The data may follow an ARIMA(0,d,q) model if the ACF and PACF plots of the differenced data show the following patterns: - the PACF is exponentially decaying or sinusoidal;
- there is a significant spike at lag q in ACF, but none beyond lag q.
In Figure 8.9, we see that there are three spikes in the ACF and then no significant spikes thereafter (apart from one just outside the bounds at lag 14). In the PACF, there are three spikes decreasing with the lag, and then no significant spikes thereafter (apart from one just outside the bounds at lag 8). We can ignore one significant spike in each plot if it is just outside the limits, and not in the first few lags. After all, the probability of a spike being significant by chance is about one in twenty, and we are plotting 21 spikes in each plot. The pattern in the first three spikes is what we would expect from an ARIMA(0,0,3) as the PACF tends to decay exponentially. So in this case, the ACF and PACF lead us to the same model as was obtained using the automatic procedure. arc cos is the inverse cosine function. You should be able to find it on your calculator. It may be labelled acos or cos−1. ↩

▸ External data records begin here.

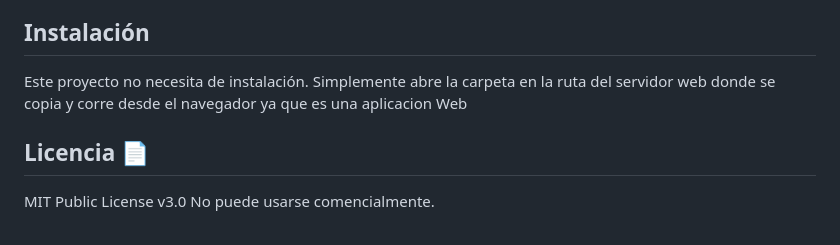
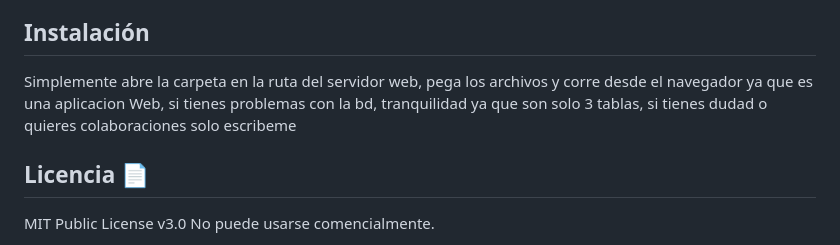
Before and after one commit to TomasAguileraCastillo/Gestor-de-archivos-de-video-2.0, a Markdown page: README.md, the part around one of its changes. Drawn GitHub-style.

```diff
--- a/README.md
+++ b/README.md
@@ -44,7 +44,7 @@ Si gustas, aqui te dejo algunas imagenes del proyecto realizado en bootstrap, te
 Si quieres comentarme algo o tienes algun proyecto en el que quieras que trabaje, puedes escribirme al [correo](tomasaguilerac@live.cl), estare atento.
 
 ## Instalación
-Este proyecto no necesita de instalación. Simplemente abre la carpeta en la ruta del servidor web donde se copia y corre desde el navegador ya que es una aplicacion Web
+Simplemente abre la carpeta en la ruta del servidor web, pega los archivos y corre desde el navegador ya que es una aplicacion Web, si tienes problemas con la bd, tranquilidad ya que son solo 3 tablas, si tienes dudad o quieres colaboraciones solo escribeme
 
 ## Licencia 📄
 MIT Public License v3.0
```
Also changed, not shown: other parts of README.md (+9 -9 lines).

## Estimation and order selection## Maximum likelihood estimationOnce the model order has been identified (i.e., the values of p, d and q), we need to estimate the parameters c, ϕ1,…,ϕp, θ1,…,θq. When R estimates the ARIMA model, it uses ∑t=1Te2t. (For the regression models considered in Chapters 4 and 5, MLE gives exactly the same parameter estimates as least squares estimation.) Note that ARIMA models are much more complicated to estimate than regression models, and different software will give slightly different answers as they use different methods of estimation, or different estimation algorithms. In practice, R will report the value of the ## Information CriteriaAkaike’s Information Criterion (AIC), which was useful in selecting predictors for regression, is also useful for determining the order of an ARIMA model. It can be written as AIC=−2log(L)+2(p+q+k+1), where L is the likelihood of the data, k=1 if c≠0 and k=0 if c=0. Note that the last term in parentheses is the number of parameters in the model (including σ2, the variance of the residuals). For ARIMA models, the corrected AIC can be written as AICc=AIC+2(p+q+k+1)(p+q+k+2)T−p−q−k−2. and the Bayesian Information Criterion can be written as BIC=AIC+(log(T)−2)(p+q+k+1). Good models are obtained by minimizing either the AIC, AICc or BIC. Our preference is to use the AICc. |